[Stored data]

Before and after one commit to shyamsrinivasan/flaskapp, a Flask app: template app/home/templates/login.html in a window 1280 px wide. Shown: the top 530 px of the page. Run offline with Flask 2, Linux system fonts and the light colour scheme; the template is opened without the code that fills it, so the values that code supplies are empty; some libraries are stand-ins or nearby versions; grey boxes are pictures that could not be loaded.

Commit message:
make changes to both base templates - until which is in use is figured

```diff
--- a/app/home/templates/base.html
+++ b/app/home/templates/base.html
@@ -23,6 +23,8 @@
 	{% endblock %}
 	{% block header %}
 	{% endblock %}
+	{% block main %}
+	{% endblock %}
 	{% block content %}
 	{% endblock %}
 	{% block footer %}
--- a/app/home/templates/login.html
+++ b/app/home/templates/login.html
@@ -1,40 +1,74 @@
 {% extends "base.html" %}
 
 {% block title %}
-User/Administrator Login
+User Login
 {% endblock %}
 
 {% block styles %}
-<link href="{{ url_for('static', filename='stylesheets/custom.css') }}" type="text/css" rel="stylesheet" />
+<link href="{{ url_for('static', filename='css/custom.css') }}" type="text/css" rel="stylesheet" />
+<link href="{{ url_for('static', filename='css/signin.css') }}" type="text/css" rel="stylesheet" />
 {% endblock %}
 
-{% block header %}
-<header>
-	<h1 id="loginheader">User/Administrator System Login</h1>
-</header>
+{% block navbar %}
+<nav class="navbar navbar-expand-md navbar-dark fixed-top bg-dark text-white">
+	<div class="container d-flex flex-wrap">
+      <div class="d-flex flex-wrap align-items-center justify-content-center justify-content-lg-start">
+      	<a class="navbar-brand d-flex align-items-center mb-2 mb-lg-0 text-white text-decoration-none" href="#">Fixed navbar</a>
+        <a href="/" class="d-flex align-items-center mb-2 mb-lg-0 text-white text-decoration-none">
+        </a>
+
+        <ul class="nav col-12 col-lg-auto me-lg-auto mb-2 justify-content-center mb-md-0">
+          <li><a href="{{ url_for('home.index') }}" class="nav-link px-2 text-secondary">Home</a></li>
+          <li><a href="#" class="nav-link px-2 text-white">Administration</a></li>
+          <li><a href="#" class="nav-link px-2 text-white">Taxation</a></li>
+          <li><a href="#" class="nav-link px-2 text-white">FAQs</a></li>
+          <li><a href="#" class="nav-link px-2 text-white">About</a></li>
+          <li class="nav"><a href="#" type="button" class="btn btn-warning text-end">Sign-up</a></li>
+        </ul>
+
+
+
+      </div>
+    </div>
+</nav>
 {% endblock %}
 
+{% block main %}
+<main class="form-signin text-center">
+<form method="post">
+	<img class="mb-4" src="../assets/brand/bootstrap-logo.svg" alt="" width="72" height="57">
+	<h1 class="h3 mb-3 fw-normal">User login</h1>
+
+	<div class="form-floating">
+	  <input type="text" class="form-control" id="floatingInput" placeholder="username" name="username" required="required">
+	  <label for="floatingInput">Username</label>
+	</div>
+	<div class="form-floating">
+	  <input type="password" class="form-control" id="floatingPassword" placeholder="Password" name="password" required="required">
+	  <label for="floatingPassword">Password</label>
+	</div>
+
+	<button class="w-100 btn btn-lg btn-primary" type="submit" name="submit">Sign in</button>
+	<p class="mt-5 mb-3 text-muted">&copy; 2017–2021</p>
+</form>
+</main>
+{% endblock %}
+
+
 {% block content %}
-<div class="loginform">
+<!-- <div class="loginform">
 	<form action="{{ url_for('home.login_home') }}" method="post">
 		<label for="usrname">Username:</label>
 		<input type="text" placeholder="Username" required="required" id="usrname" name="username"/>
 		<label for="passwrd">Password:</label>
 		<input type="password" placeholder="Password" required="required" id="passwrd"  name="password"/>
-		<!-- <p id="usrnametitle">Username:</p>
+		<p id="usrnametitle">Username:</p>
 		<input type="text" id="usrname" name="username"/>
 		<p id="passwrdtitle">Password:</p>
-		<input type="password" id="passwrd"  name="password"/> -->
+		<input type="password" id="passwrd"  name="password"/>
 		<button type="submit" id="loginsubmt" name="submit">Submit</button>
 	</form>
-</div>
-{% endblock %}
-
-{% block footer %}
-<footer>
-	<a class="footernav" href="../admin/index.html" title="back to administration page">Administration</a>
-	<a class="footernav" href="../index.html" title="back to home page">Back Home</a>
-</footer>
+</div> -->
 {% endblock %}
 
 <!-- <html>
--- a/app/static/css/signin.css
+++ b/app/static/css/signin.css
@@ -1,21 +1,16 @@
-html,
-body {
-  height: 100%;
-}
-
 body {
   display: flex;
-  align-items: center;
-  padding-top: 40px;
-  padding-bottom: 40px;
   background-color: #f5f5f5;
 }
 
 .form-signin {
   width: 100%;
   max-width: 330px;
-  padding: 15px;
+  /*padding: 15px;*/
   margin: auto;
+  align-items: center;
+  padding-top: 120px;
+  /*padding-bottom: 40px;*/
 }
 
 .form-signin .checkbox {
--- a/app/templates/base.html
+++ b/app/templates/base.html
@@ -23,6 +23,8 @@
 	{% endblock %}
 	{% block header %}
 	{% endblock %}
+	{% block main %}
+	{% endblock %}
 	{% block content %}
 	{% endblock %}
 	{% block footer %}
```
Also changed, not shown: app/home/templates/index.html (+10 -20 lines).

**Exercise:**
If a line of the records includes the string "padding", copy it out.

**Solution to this task:**
-  padding-top: 40px;
-  padding-bottom: 40px;
-  padding: 15px;
+  /*padding: 15px;*/
+  padding-top: 120px;
+  /*padding-bottom: 40px;*/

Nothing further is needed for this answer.